A few months back, Indiewire ran an interesting article that drew a comparison between It Felt Like Love & Nymphomaniac (two coming of age tales with young female protagonists). But in all honesty I didn't really find young Joe (Nymphomaniac) as interesting as Lila. I thought there was a little bit more depth to Lila and she wasn't surrounded by as many frustrating supporting characters as Joe was in Nymphomaniac. I understood Indiewire's comparison on the surface, but when you dig a little deeper you'll see that both films are quite different.

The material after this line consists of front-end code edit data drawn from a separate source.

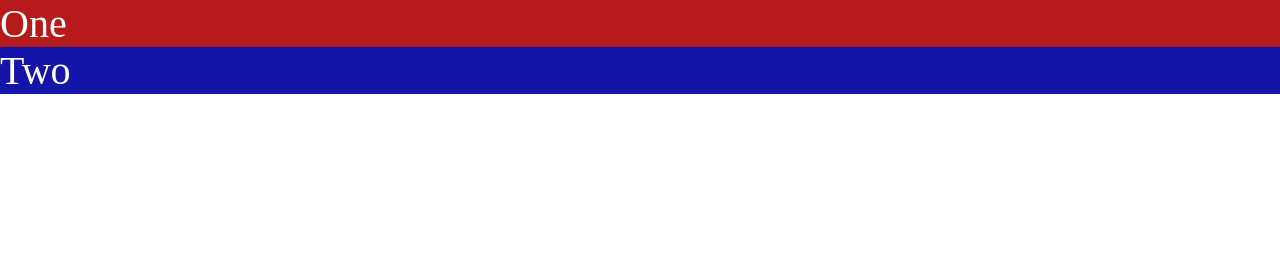
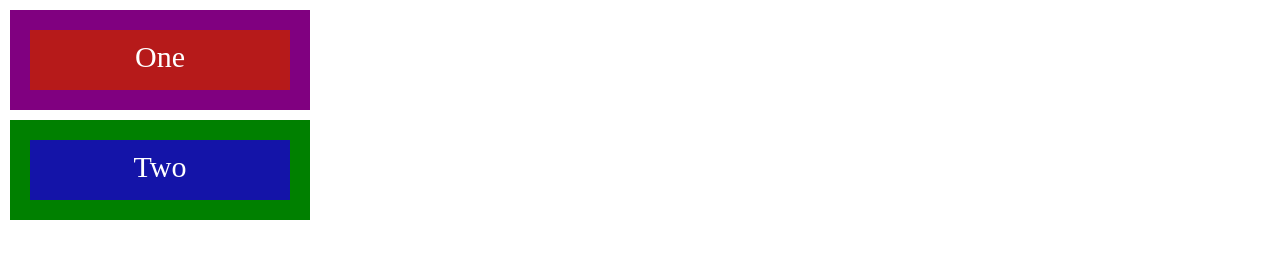
Before and after one commit to TheQueCode/OdinMiscellaneous, a plain HTML site: page boxmodel/index.html in a window 1280 px wide. Drawn offline with Linux system fonts and the light colour scheme.

Commit message:
Border-Box

```diff
--- a/boxmodel/css/style.css
+++ b/boxmodel/css/style.css
@@ -1,7 +1,8 @@
 * {
     padding: 0;
     margin: 0;
-    font-size: 40px;
+    box-sizing: border-box;
+    font-size: 30px;
 }
 
 .box-container {
@@ -9,11 +10,21 @@
 }
 
 .box-one {
+    height: 100px;
+    width: 300px;
     background-color: rgb(182, 26, 26);
-    border: 0 solid purple;
+    border: 20px solid purple;
+    padding: 10px;
+    margin: 10px;
+    text-align: center;
 }
 
 .box-two {
+    height: 100px;
+    width: 300px;
     background-color: rgb(20, 20, 168);
-    border: 0 solid green;
+    border: 20px solid green;
+    padding: 10px;
+    margin: 10px;
+    text-align: center;
 }
```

I'm sure IFLL is also bound to draw some comparison to other stuff like The Virgin Suicides or Goodbye My First Love but I was mostly reminded of Welcome To The Dollhouse more than anything else. That's not to say It Felt Like Love was trying to be like or copy Dollhouse. Both films stand alone on their own and are pretty different. It's just that both stories focus on young girls dealing with some of the same issues shown in a more realistic light: post-puberty, having a serious crush on an older boy, close friends becoming distant, making the transition from jr. high to high school, etc. Dawn (Dollhouse) is far more unpopular and catches way more shit than Lila (IFLL) and their family dynamics are different, but they're both ignored, looked over and/or treated like shit by older boys they're attracted too. 
Some other blaring differences between the two films are 1). It Felt like Love has a far more serious tone. Sure there's some awkward moments that might make you laugh or snicker, but at the end of the day it's a drama whereas Dollhouse is a quirky dark comedy.
2). Each film speaks to a different generation in my opinion. Dollhouse represents Generation Y/millennials while It Felt Like Love is, in my opinion, a film for Generation Z - a generation of kids who grew up with smart phones, tablets, social media & just easier access to all kinds of information from an early age. The teenage characters in IFLL aren't exactly zombies attached to their phones 24/7, but their faces are still in their phones from time to time, and social media does play a minor part in the story (I know people of all ages are slaves to their smart phones, but generation Z is the first demographic to be introduced to those kinds of devices at such a young age).

It Felt Like Love is definitely in my top 5 of 2014 so far along with Boyhood, Stranger By The Lake The Unknown Known & Guardians Of The Galaxy. It's currently streaming on Netflix so I highly recommend checking it out.


Related Posts Plugin for WordPress, Blogger...